I mean, if you’re a marketer, like a financial company, I think these are the – you need to be paying attention to that because that’s how I see a lot of the, we call them, fin-fluencers, the financial influencers, online are connecting to their audience. They’re talking about quitting their jobs and retiring on their own terms and this idea of FIRE, right, financial independence, retire early, which has many meanings to many people, I’ve learned. It’s not just like you have to have all of the money saved by 40 and then you’re sitting on a beach. No. It could just mean that – it could even mean that you’re working for an employer, but you have so much money of your own that you could quit if you wanted to, you could take two years off if you wanted to. You have suddenly this financial license to do what you want to do that you helped to afford for yourself, that is, there’s a lot of power to that.
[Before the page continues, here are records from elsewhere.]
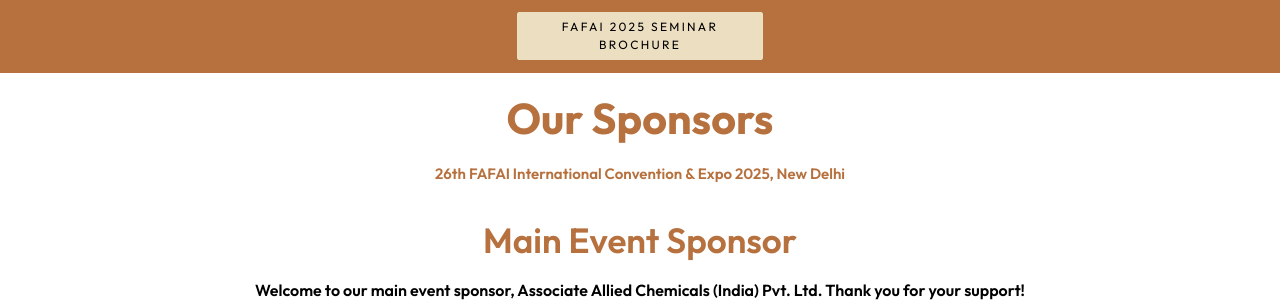
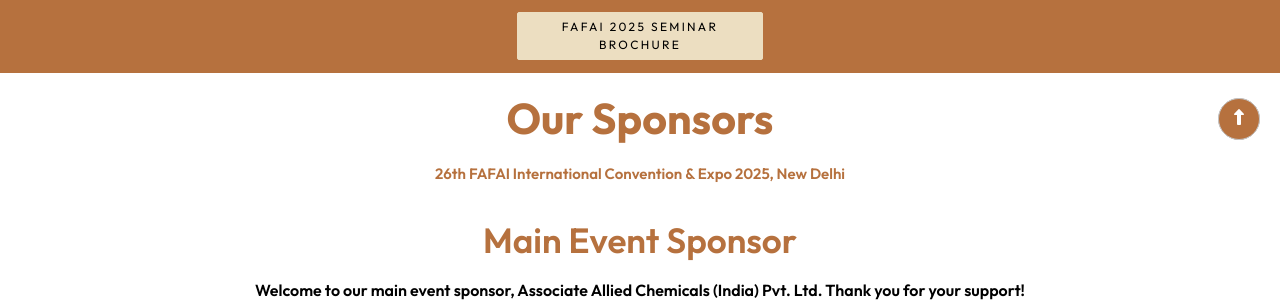
Before and after one commit to ravi357767/fafainew, a PHP site: page /index.php in a window 1280 px wide. Shown: the part 640-944 px from the top of the page. Run offline with PHP 8.4, Linux system fonts and the light colour scheme.

Commit message:
Added go to Top button on Every Page of FAFAI

```diff
--- a/css/style.css
+++ b/css/style.css
@@ -1553,3 +1553,37 @@ footer ul li {
     line-height: 49.2px;
     font-weight: 700;
 }
+.go-to-top-wrapper{
+    width: 100%;
+    padding: 20px;
+    z-index: 1;
+    position: fixed;
+    bottom: 0;
+    display: inline-flex;
+    flex-direction: row-reverse;
+
+}
+#go-to-top{
+    align-items: center;
+    border-radius: 100%;
+}
+#go-to-top > button >i{
+    padding: 10px;
+    width: 40px;
+    height: 40px;
+    color: white;
+}
+#go-to-top > button >i:hover{
+    color: var(--Light-Brown)
+}
+#go-to-top > button{
+    align-items: center;
+    background-color: var(--Light-Brown);
+    border-radius: 100px;
+    border: 1px solid rgb(197, 196, 196);
+}
+#go-to-top > button:hover{
+    background-color: var(--Navbar-Cream);
+    transition: ease;
+    transition-duration: 0.3s;
+}
--- a/links.php
+++ b/links.php
@@ -11,3 +11,7 @@
 <!-- FontAwesome CDN -->
 <link rel="stylesheet" href="https://cdnjs.cloudflare.com/ajax/libs/font-awesome/6.7.1/css/all.min.css" integrity="sha512-5Hs3dF2AEPkpNAR7UiOHba+lRSJNeM2ECkwxUIxC1Q/FLycGTbNapWXB4tP889k5T5Ju8fs4b1P5z/iB4nMfSQ==" crossorigin="anonymous" referrerpolicy="no-referrer" />
 <!-- FontAwesome CDN -->
+
+<div class="go-to-top-wrapper">
+        <a href="#" id="go-to-top"><button><i class="fa-solid fa-up-long"></i></button></a>
+    </div>
```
And I think that you’re right, that message is resonating, and I think it would benefit anyone who wants to help advance this generation to a place of more financial dependence and wealth – those are the words to use.